Like a many of you who’ve picked up this issue, I decided to run my first marathon nine years ago because I wanted a new challenge and to get in shape. With hubris as my trusty guide I decided that, not only was I going to run a marathon, I’d qualify for the Boston Marathon. Hubris. Def init ion: e xcessive pr ide or self-conf idence. My training plan went well through that summer, leading up to my chosen race in the fall, the GoodLife Fitness Toronto Marathon. I’d fallen in with some of the faster, more seasoned runners in my training group and successfully completed each weekly training plan. I was on course for the time I needed to qualify for Boston. Sure, people talked about this thing called The Wall, but how bad could it really be for such a gifted athlete as myself ?
One of the most humbling experiences of my life, as it turned out. Foolishly, I didn’t really respect what everyone said would come in the last quarter of the race. The first 30k or so felt great, with visions of ‘Right on Hereford, Left on Boylston,’ dancing in my head. Then the reality of what the vets in my training group kept telling me, and I only half-listened to, struck fast and hard.
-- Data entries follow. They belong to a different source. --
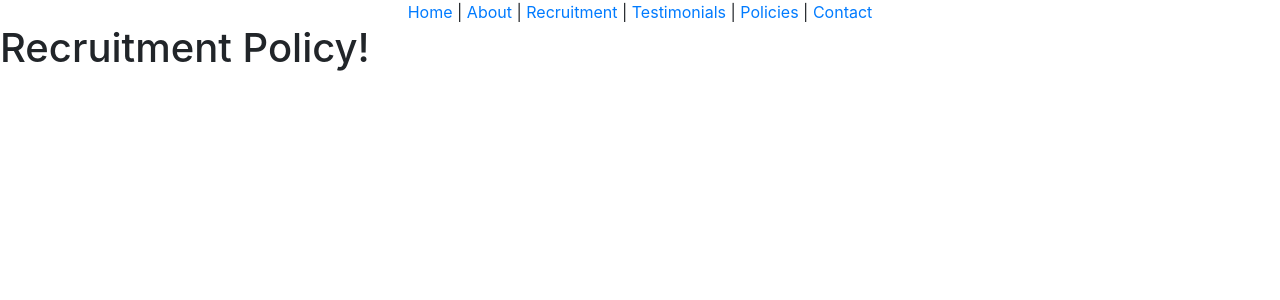
Repository: cerebrium/website
Page: /recruitment
These files come from the project's save history. The page is drawn as it stood at one moment and after the next save; the edit follows.
The browser window is 1280 px wide. The pictures show the whole page.
The project was rebuilt for these pictures with package versions that can differ from the ones it lists, and the page was loaded fresh each time. Also part of the build but not shown: src/Routes/About.jsx, src/Routes/Testimonials.jsx, src/Routes/Policies.jsx, src/Routes/Home.jsx, src/Routes/Contact.jsx.

Above is the page before, as saved 2019-11-02 11:48:43.

After the next save:
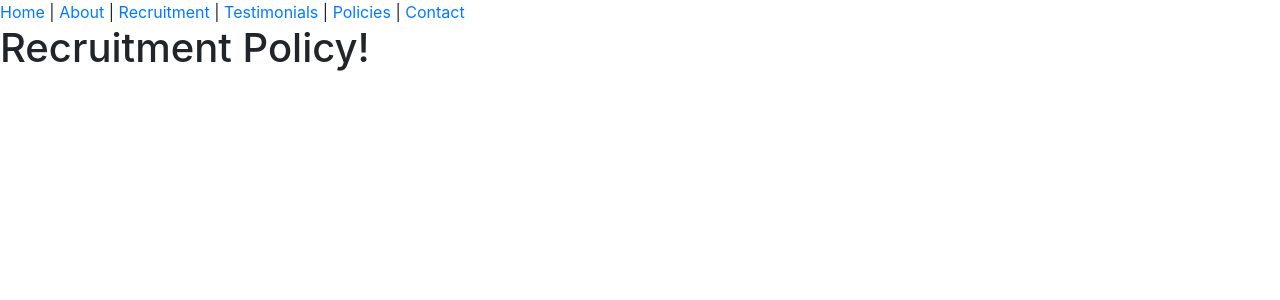
Saved 10 s later.
--- a/src/styles/App.css
+++ b/src/styles/App.css
@@ -4,6 +4,6 @@
 
 nav {
   position: flex;
-  text-align: center;
+  justify-content: space-between;
 
 }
Within 5k I was reduced to a grinding walk-shuff le, with well-meaning spectators taking what seemed like pity on me with shouts of “Good for you, you can do this!” Do this? I thought I would crush this! After a month of nursing my bruised ego – and a wife sick of hearing about it – I still felt I had unfinished business to take care of, so I decided to take another shot at the marathon. But this time, I came in to my training with a heightened respect for the process of preparing to successfully run 42.2 kilometres.
And even though that next marathon still kicked me in my arse, I stuck to the training process by committing to the mileage, doing strength training and listening to the vets a little more closely over post-run coffees. Three marathons later, I finally went right on Hereford, left on Boylston.
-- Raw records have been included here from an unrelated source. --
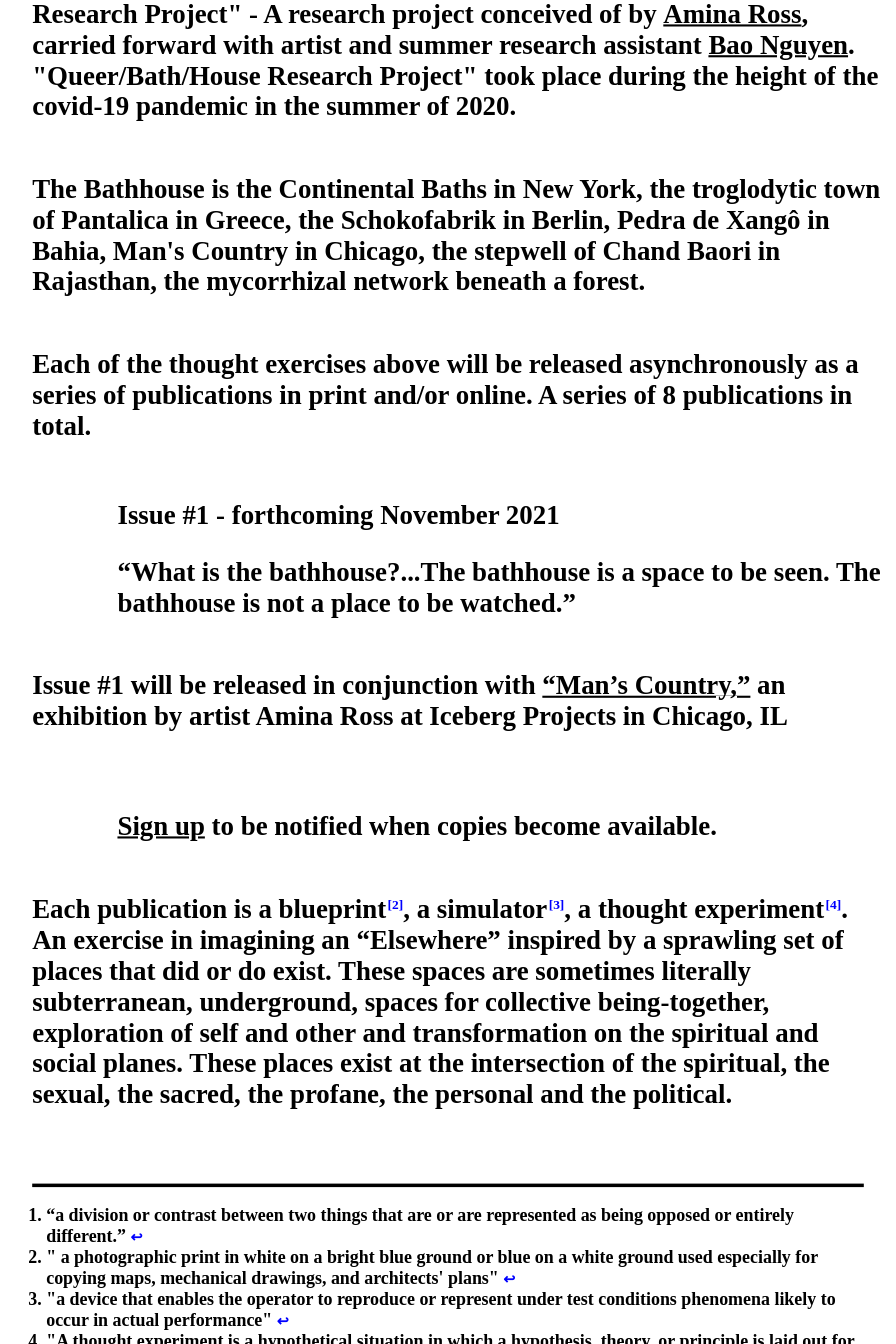
Repository: ayoungblood2/bathhouse.online
Page: index.html
An editor plug-in stored every save of this project. The page is shown before and after the next save, followed by the edit.
The browser window is 1280 px wide. The pictures show the part of the page from y = 2337 to 4257 px (the page is 4370 px tall), at 70% of full size.
Some web fonts or font styles are not loaded; a fallback is used.

Above is the page before, as saved 2021-10-16 19:26:50.
Not found: js/layout_main.js
Not found: js/three_main.js
Not found: style.css

### index.html
<!DOCTYPE html>
<html>

<head>
    <meta charset="UTF-8">
    <meta name="viewport" content="width=device-width, initial-scale=1.0, maximum-scale=1.0, user-scalable=no" />
    <title>bathhouse.online</title>
    <link rel="apple-touch-icon" sizes="180x180" href="/apple-touch-icon.png">
    <link rel="icon" type="image/png" sizes="32x32" href="/favicon-32x32.png">
    <link rel="icon" type="image/png" sizes="16x16" href="/favicon-16x16.png">
    <link rel="manifest" href="/site.webmanifest">
    <link rel="stylesheet" href="style.css">
    <script src="http://code.jquery.com/jquery-1.12.0.min.js"></script>
    <link rel='dns-prefetch' href='//ajax.googleapis.com' />
    <meta name="keywords" content="Amina Ross, Avery Youngblood">
    <meta name="author" content="Avery Youngblood">
    <script type="text/javascript" src="./js/layout_main.js"></script>
    <script type="text/javascript" src="./js/three_main.js"></script>

    <style>
        @font-face {
            font-family: Avenir Next Heavy;
            src: url(fonts/AvenirNext.ttc);
        }

        body,
        html {
            height: 100%;
            width: 100%;
            margin: 0;
            padding: 0;
            overflow-x: hidden;
        }

        *,
        *:before,
        *:after {
            box-sizing: inherit;
        }

        .bg {

            background-image: url('images/20211010224425098.gif');


            /* Full height */
            height: 100%;

            /* Center and scale the image nicely */
            background-position: center;
            background-repeat: no-repeat;
            background-size: cover;
            position: relative;
            top: 0;
            left: 0;

            /* padding: 100px; */

            font-family: "Avenir Next Heavy";

        }




        .txt {
            position: absolute;
            top: 10px;
            left: 30px;
            font-family: "Avenir Next Heavy";
        }

        h1 {
            font-size: 10vw;
            text-align: center;
        }

        p {
            font-size: 3vw;
        }

        .parallax {
            /* The image used */
            background-image: url('images/20211010224425098.gif');

            /* Full height */
            height: 100%;

            /* Create the parallax scrolling effect */
            background-attachment: fixed;
            background-position: center;
            background-repeat: no-repeat;
            background-size: cover;
        }

        .container {
            padding: 10px;
            width: 2em;
        }

        .item {
            width: 50%;
            width: fit-content;
            padding: 5px;
            margin-bottom: 1em;
        }


        @media only screen and (max-width:900px) {
            h1 {
                font-size: 8vw;
                font-family: "Avenir Next Heavy";

            }

            .bg {
                /* padding: 0px; */

            }

            .txt {
                top: 0;
                left: 0;
            }

            p {
                font-size: 8vw;
                font-family: "Avenir Next Heavy";

            }

            footer {
                border-top: 2px solid black;
            }
        }

        .top {
            /* padding: 1em; */
            /* display: grid; */
            /* grid-gap: 3em; */
            grid-template-columns: repeat(1, 250px);
        }

        .quote {
            padding: 1em;
            /* border-radius: .3em; */
            /* box-shadow: 10px 10px 30px rgba(0, 0, 0, 0.1); */
        }

        p {
            margin-top: 0;
            /* margin-right: 20px; */
            font-size: 3vw;
        }

        span {
            font-weight: bold;
            position: relative;
            /* margin-left: 20px; */
        }

        :before {
            content: '';
            position: fixed;
            height: 1px;
            width: 20px;
            /* border-bottom: 1px solid black; */
            top: 20px;
        }




        @media(min-width:950px) {
            .top {
                grid-template-columns: repeat(2, 250fr);
                font-family: "Avenir Next Heavy";
            }
        }

        .tab {
            margin-left: 10%;
        }



        footer {
            margin-top: 50px;
            border-top: 5px solid black;
            font-size: 2vw;
            font-family: "Avenir Next Heavy";
            margin-right: 30px;
        }

        footer ol {
            padding-left: 20px;
        }

        /**
 * Initialiazing a `footnotes` counter on the wrapper
 */
        article {
            counter-reset: footnotes;
            font-family: "Avenir Next Heavy";
        }

        /**
 * Inline footnotes references
 * 1. Increment the counter at each new reference
 * 2. Reset link styles to make it appear like regular text
 */
        [aria-describedby="footnote-label"] {
            counter-increment: footnotes;
            /* 1 */
            text-decoration: none;
            /* 2 */
            color: inherit;
            /* 2 */
            cursor: default;
            /* 2 */
            outline: none;
            /* 2 */
        }

        /**
 * Actual numbered references
 * 1. Display the current state of the counter (e.g. `[1]`)
 * 2. Align text as superscript
 * 3. Make the number smaller (since it's superscript)
 * 4. Slightly offset the number from the text
 * 5. Reset link styles on the number to show it's usable
 */
        [aria-describedby="footnote-label"]::after {
            content: '['counter(footnotes)']';
            /* 1 */
            vertical-align: super;
            /* 2 */
            font-size: 0.5em;
            /* 3 */
            margin-left: 2px;
            /* 4 */
            color: blue;
            /* 5 */
            /* text-decoration: underline; */
            /* 5 */
            cursor: pointer;
            /* 5 */
        }

        /**
 * Resetting the default focused styles on the number
 */
        [aria-describedby="footnote-label"]:focus::after {
            outline: thin dotted;
            outline-offset: 2px;
        }

        [aria-label="Back to content"] {
            font-size: 0.8em;
        }

        /**
 * Highlight target note
 */
        footer :target {
            background: yellow;
            padding: 1.5%;
            background-clip: border-box;
        }

        /**
 * Visually hidden yet accessible content
 */
        .visually-hidden {
            position: absolute;
            clip: rect(0 0 0 0);
            visibility: hidden;
            opacity: 0;
        }
    </style>

<body>


    <!-- <div class="parallax"></div> -->

    <div class="bg"></div>

    <div class="txt">

        <h1>bathhouse.online</h1>

        <span style="font-family: Avenir Next Heavy">

            <div class="top">
                <div class="quote">
                    <article>
                        <p style="font-size: 5vw;">

                            The bathhouse is safe. <br>The bathhouse is not secure.<br><br>
                            The bathhouse is a space to be seen. <br>The bathhouse is not a place to be watched.<br><br>
                            The bathhouse is sensual. <br>The bathhouse is not unspiritual.<br><br>
                            The bathhouse is a space for meaningful work. <br>The bathhouse is not a workplace.<br><br>
                            The bathhouse is a technology. <br>The bathhouse is not a machine.<br><br>
                            The bathhouse is immersive. <br>The bathhouse is not without a body.<br><br>
                            The bathhouse is sweating. <br>The bathhouse is not drained.<br><br>
                            The bathhouse is gone. <br>The bathhouse is not over.<br>
                        </p>

                        <br>

                        <p>
                            “The Bathhouse” is a yet-to-exist space, generated through a set of (false) <a
                                href="#footnotes" aria-describedby="footnote-label" id="footnotes-ref">dichotomies</a>
        </span>,
        core questions, reflections and exercises. The characteristics of The Bathhouse are drawn from
        the
        "Queer/Bath/House Research Project" - A research project conceived of by <a style="color: black; "
            href=https://aminaross.com target="_blank">Amina
            Ross</a>, carried forward with artist and summer research assistant <a style="color: black; "
            href=https://nguyenbao.myportfolio.com target="_blank">
            Bao Nguyen</a>. "Queer/Bath/House Research Project" took place during the
        height of the covid-19 pandemic in the summer of 2020.

        </p>
        <br> <br>
        <p>
            The Bathhouse is the Continental Baths in New York, the troglodytic town of Pantalica in Greece,
            the
            Schokofabrik in Berlin, Pedra de Xangô in Bahia, Man's Country in Chicago, the stepwell of Chand
            Baori in Rajasthan, the mycorrhizal network beneath a forest.


        </p>
        <br> <br>
        <p>
            Each of the thought exercises above will be released asynchronously as a series of publications
            in
            print and/or online. A series of 8 publications in total.<br><br>
        <p class="tab">Issue #1 - forthcoming November 2021</p>
        <p class="tab">“What is the bathhouse?...The bathhouse is a space to be seen. The bathhouse is not a
            place to be
            watched.”</p>
        </p>
        <br> <br>
        <p>
            Issue #1 will be released in conjunction with <a style="color: black;" href=https://icebergchicago.com
                target="_blank">“Man’s
                Country,”</a> an exhibition by artist Amina Ross at Iceberg Projects in Chicago, IL
        </p>
        <br> <br>
        <p>

        <p class="tab"><a style="color: black;" href=https://forms.gle/NMAofWzGxNe4W74i9 target="_blank">Sign up</a> to
            be notified when
            copies become
            available.</p>

        </p>
        <br> <br>
        <p>
            Each publication is a <a href="#css" aria-describedby="footnote-label" id="css-ref">blueprint</a></span>, a
            <a href="#css-counters" aria-describedby="footnote-label" id="css-counters-ref">simulator</a></span>, a
            thought <a href="#css-counters-2" aria-describedby="footnote-label"
                id="css-counters-ref-2">experiment</a></span>. An exercise in imagining an
            “Elsewhere” inspired by a sprawling set of places that did or do exist. These spaces are
            sometimes
            literally subterranean, underground, spaces for collective being-together, exploration of self
            and
            other and transformation on the spiritual and social planes. These places exist at the
            intersection
            of the spiritual, the sexual, the sacred, the profane, the personal and the political.

        </p>
        <br>

        </article>

        <footer>

            <ol>
                <li id="footnotes"><a style="text-decoration: none; color: black;"
                        href=https://www.lexico.com/en/definition/dichotomy target="_blank">“a division or contrast
                        between two
                        things that
                        are or are represented as
                        being opposed or entirely different.”</a>

                    <a href="#footnotes-ref" aria-label="Back to content"
                        style="color: blue; text-decoration: none;">↩</a>

                </li>

                <li id="css"><a style="text-decoration: none; color: black;"
                        href=https://www.merriam-webster.com/dictionary/blueprint#:~:text=Blueprint%20%7C%20Definition%20of%20Blueprint%20by%20Merriam%2DWebster  target="_blank">"
                        a photographic print in white on a bright blue ground or blue on a white ground
                        used especially for copying maps, mechanical drawings, and architects' plans"</a>

                    <a href="#css-ref" aria-label="Back to content" style="color: blue; text-decoration: none;">↩</a>

                </li>

                <li id="css-counters"><a style="text-decoration: none; color: black;"
                        href=https://www.merriam-webster.com/dictionary/simulator  target="_blank">"a device that enables the
                        operator to reproduce or represent under test
                        conditions phenomena likely to occur in actual performance"</a>

                    <a href="#css-counters-ref" aria-label="Back to content"
                        style="color: blue; text-decoration: none;">↩</a>

                </li>

                <li id="css-counters-2"><a style="text-decoration: none; color: black;"
                        href=https://en.wikipedia.org/wiki/Thought_experiment  target="_blank">"A thought experiment is a
                        hypothetical situation in which a hypothesis, theory, or principle is laid out for the
                        purpose of thinking through its consequences. Johann Witt-Hansen established that Hans
                        Christian Ørsted was the first to use the German term Gedankenexperiment circa
                        1812."</a>

                    <a href="#css-counters-ref-2" aria-label="Back to content"
                        style="color: blue; text-decoration: none;">↩</a>

                </li>

            </ol>
        </footer>

    </div>

    </div>

    </span>

    </div>

    <!-- <div class="parallax"></div> -->


</body>

<script>
    $(function () {
        var previousScroll = 0;
        $(window).scroll(function (event) {
            var scroll = $(this).scrollTop();
            var heading = $('.parallax');

            if (scroll > 600) {
                console.log('scrolling down');
                heading.fadeIn("slow", function () {
                    heading.css('opacity', '0.4');
                });
            } else {
                heading.fadeIn("slow", function () {
                    heading.css('opacity', '1');
                });
            }
            previousScroll = scroll;
        });
    })
</script>
</head>

</html>

After the next save:
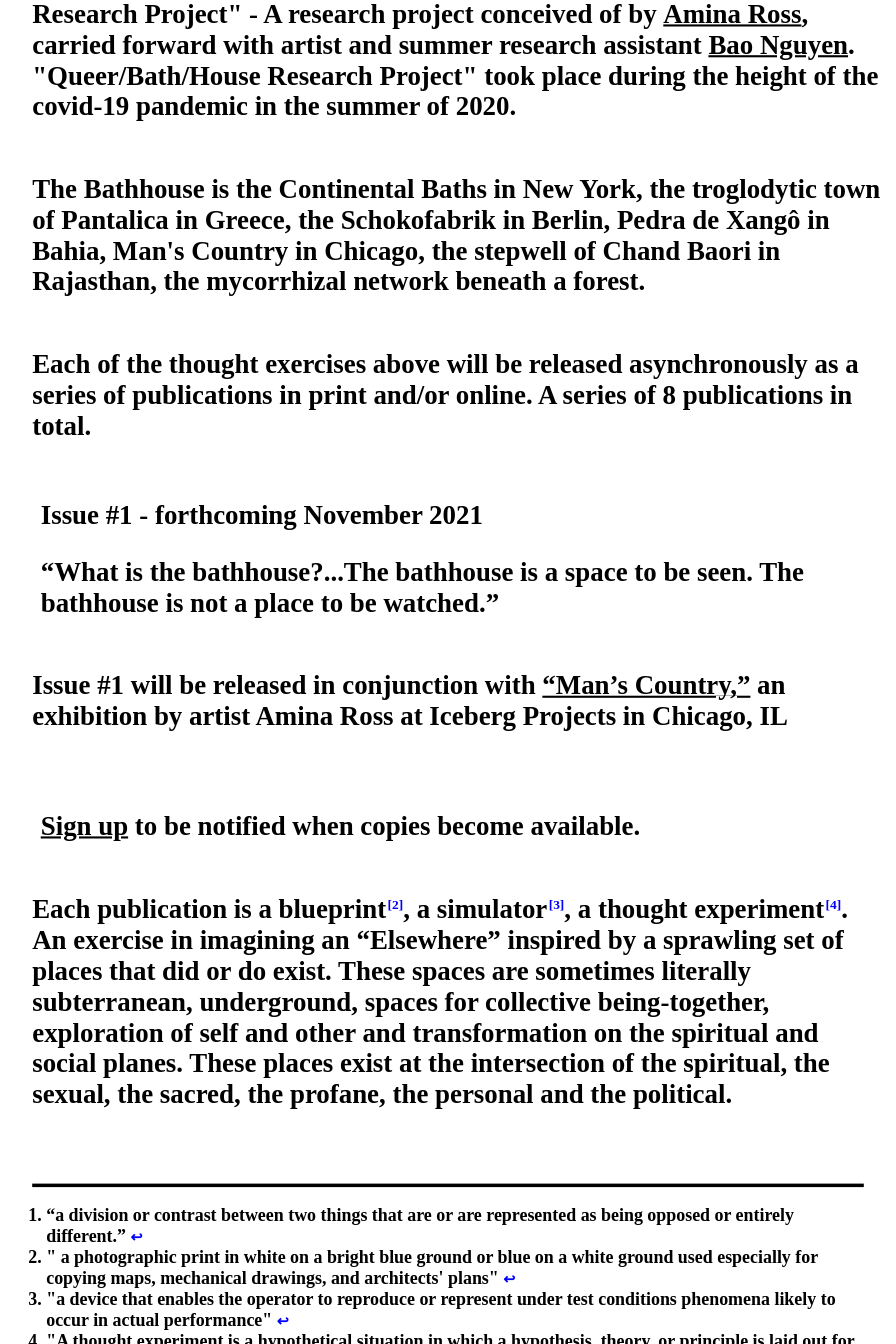
Saved 20 s later.
--- a/index.html
+++ b/index.html
@@ -179,7 +179,7 @@
         }
 
         .tab {
-            margin-left: 10%;
+            margin-left: 1%;
         }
I’d found my edge, and we hope you do too, whether that’s finding the best fit for your feet in our annual fall running shoe guide (p.62), or with healthy foods to go the distance (p.24), or perhaps through the inspiring stories of those who have crossed the finish line despite incredible odds, such as Jen Stronge, she successfully pulled a loaded sled 611 kilometres to the Arctic Circle and became the first Canadian woman to complete the Arctic Ultra (p.38). Then there’s Lanni Marchant, who used her considerable edge in becoming a lawyer and one of our country’s greatest distance runners ever (p.52). There’s also Tony Machado, who took the edge he found through running marathons and paid it forward by inspiring others to make it through the infamous Wall (p.6).
Whether your “edge” means making it across the finish line, or all the way to Boston next spring, we hope this issue helps you f ind it .
Dave Carpenter at the Boston Marathon in 2017